The Montana Supreme Court opinion details this. In Citizens United, the majority said they concluded that neither of these existed. But in light of the detailed examples of that type of corruption, and the statement of six of the seven Montana Supreme Court justices that they themselves believe that unlimited contributions and independent expenditures directly corrupts the legislative process, it will be a lot of fun to watch the Supreme Court majority reiterate that they “find” that there is no such corruption and no public perception that that kind of money undermines the integrity of the legislative process.

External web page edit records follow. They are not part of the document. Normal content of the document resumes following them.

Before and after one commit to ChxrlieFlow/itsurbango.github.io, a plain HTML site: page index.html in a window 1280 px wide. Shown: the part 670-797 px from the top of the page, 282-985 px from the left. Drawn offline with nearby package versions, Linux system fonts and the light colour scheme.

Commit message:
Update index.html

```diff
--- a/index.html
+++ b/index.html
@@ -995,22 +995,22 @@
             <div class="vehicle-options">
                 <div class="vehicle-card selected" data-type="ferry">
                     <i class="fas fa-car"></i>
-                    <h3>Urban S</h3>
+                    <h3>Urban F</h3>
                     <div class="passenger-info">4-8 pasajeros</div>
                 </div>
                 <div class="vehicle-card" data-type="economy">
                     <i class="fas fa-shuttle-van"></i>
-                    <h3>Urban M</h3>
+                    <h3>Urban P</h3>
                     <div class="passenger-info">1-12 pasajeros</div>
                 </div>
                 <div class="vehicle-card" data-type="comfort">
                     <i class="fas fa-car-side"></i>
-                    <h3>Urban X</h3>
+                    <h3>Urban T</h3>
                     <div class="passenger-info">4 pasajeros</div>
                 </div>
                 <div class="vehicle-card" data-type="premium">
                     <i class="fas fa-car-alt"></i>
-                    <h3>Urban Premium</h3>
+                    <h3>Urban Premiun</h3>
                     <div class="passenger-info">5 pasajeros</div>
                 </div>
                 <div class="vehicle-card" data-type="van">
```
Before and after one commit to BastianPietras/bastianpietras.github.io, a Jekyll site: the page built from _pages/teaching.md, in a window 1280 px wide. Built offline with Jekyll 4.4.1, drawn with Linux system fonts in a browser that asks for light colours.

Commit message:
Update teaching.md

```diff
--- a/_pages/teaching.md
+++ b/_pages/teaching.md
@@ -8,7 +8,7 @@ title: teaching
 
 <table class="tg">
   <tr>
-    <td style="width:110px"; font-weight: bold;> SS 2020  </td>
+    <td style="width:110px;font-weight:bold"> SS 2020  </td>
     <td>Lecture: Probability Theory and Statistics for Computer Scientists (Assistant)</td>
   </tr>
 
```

The Citizens United majority’s purported finding was intended as a finding of fact, not a statement of law—a very big difference, and the reason that, as you know, Dan, I disagree with the legal pundits who have said they expect that the Supreme Court will overrule the Montana Supreme Court.
In Citizens United, the Supreme Court simply decided on its own to address this issue and the constitutionality of the part of the McCain-Feingold law that this supposed finding of fact concerned. There was no evidentiary hearing in the trial court concerning either actual corruption or the public perception of it, related to unlimited campaign contributions and unlimited independent campaign expenditures by corporations. The Court’s majority simply pronounced their finding of fact based upon nothing more than their personal views, their own ideology, as if ideology and the personal opinions of five justices is evidence.

In my opinion, under the ruling in Citizens United, which actually is a fact-based ruling rather than a categorical statement of constitutional law, Congress could re-enact a statute similar to that part of McCain-Feingold, and as the law stands now, under Citizens United, defend its constitutionality in court. When the statute’s constitutionality is challenged, the government, in defending in the lawsuit, could parade huge numbers of people—some of them very high-profile. NY Times columnist, Thomas Friedman, for example, has called the system of campaign contributions legalized bribery authorized by the Supreme Court), some of them just ordinary folks from, say, Montana—to refute the unsupported , out-of-the-blue, findings of fact in Citizens United.

Unless, of course, the Supreme Court, in, say, the Montana case suddenly changes the stated justification for its Citizens United ruling, from a supposedly fact-based one to a categorical ruling of law that the First Amendment bars any such statutory restrictions irrespective of facts, and therefore overtly removes this area of First Amendment law from the usual balancing-of-interests analysis. Most people think that’s what they did in Citizens United. But it’s not. The Montana Supreme Court justices recognized this, and it was the basis for their ruling.

And once the Montana case gets to the Supreme Court, and gets the national publicity it will get if (almost certainly, when) the Supreme Court agrees to hear it, the public will learn this. I think the Court will be treading quite close to losing the confidence of a vast majority of the public if it reiterates its own claimed finding of fact from Citizens United, in the face of the extensive evidence in that case (again, including the view of six of the seven Montana Supreme Court justices) that vast majorities of the public do, as a matter of fact, perceive that unlimited campaign contributions and veneer-thinly-independent electioneering expenditures compromise the integrity of the legislative system. And I think the justices will recognize that.

Which will leave them with the choice between categorically rewriting a significant part of First Amendment law, which they superficially nodded to in Citizens United and circumvented there via their spontaneous finding of fact, or instead once again overtly supersede clear fact with their own Mad Hatter view of it. Sit tight.